── DATASET RECORDS ──

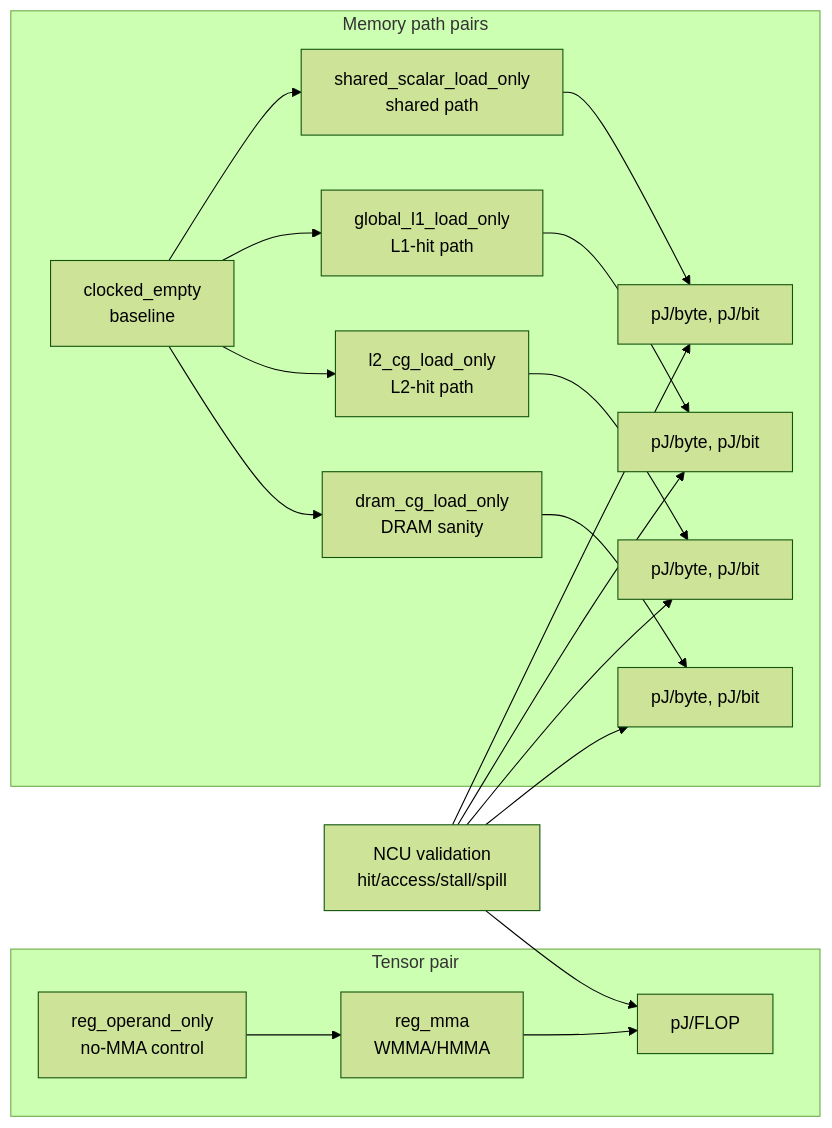
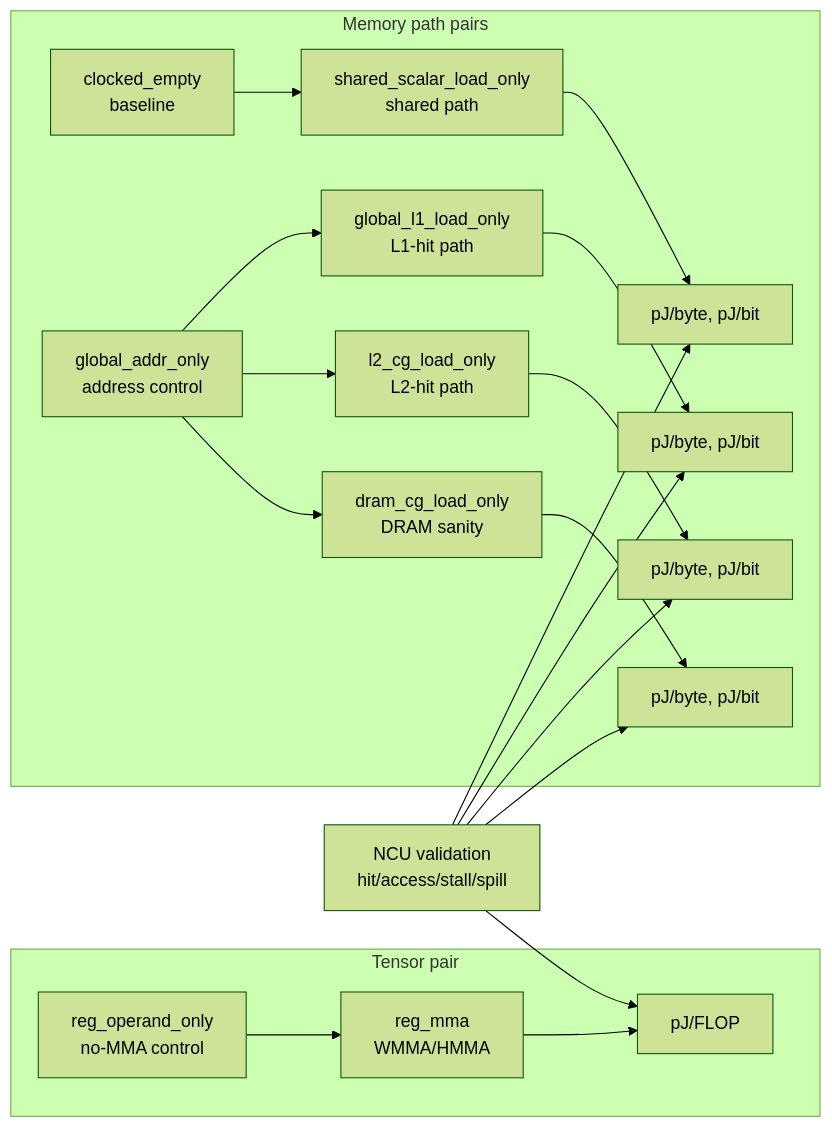
One commit to bang001/gpupower0701 changed the second of 2 diagrams in docs/methodology/howitworks.md. Above: the diagram before and after it, drawn with Mermaid (forest theme). The commit also changed other lines of this file and 95 other files, not shown here.

````diff
--- a/docs/methodology/howitworks.md
+++ b/docs/methodology/howitworks.md
@@ -847,25 +847,26 @@
 ```mermaid
 flowchart LR
   subgraph TensorPair[Tensor pair]
     RO[reg_operand_only<br/>no-MMA control] --> RM[reg_mma<br/>WMMA/HMMA]
     RM --> TF[pJ/FLOP]
   end
 
   subgraph MemoryPairs[Memory path pairs]
     CE[clocked_empty<br/>baseline]
+    GA[global_addr_only<br/>address control]
     CE --> SH[shared_scalar_load_only<br/>shared path]
-    CE --> L1[global_l1_load_only<br/>L1-hit path]
-    CE --> L2[l2_cg_load_only<br/>L2-hit path]
-    CE --> DR[dram_cg_load_only<br/>DRAM sanity]
+    GA --> L1[global_l1_load_only<br/>L1-hit path]
+    GA --> L2[l2_cg_load_only<br/>L2-hit path]
+    GA --> DR[dram_cg_load_only<br/>DRAM sanity]
     SH --> SB[pJ/byte, pJ/bit]
     L1 --> L1B[pJ/byte, pJ/bit]
     L2 --> L2B[pJ/byte, pJ/bit]
     DR --> DB[pJ/byte, pJ/bit]
   end
 
   NCU[NCU validation<br/>hit/access/stall/spill] --> TF
   NCU --> SB
   NCU --> L1B
   NCU --> L2B
   NCU --> DB
 ```
````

───

▶ DIRECTIONS
In the entries above, find the line with "CE --> L1[global_l1_load_only<br/>L1-hit path]" and the line with "SH --> SB[pJ/byte, pJ/bit]", then set down exactly those two and every line between them, nothing else.

▶ SOLVED PROBLEM
-    CE --> L1[global_l1_load_only<br/>L1-hit path]
-    CE --> L2[l2_cg_load_only<br/>L2-hit path]
-    CE --> DR[dram_cg_load_only<br/>DRAM sanity]
+    GA --> L1[global_l1_load_only<br/>L1-hit path]
+    GA --> L2[l2_cg_load_only<br/>L2-hit path]
+    GA --> DR[dram_cg_load_only<br/>DRAM sanity]
     SH --> SB[pJ/byte, pJ/bit]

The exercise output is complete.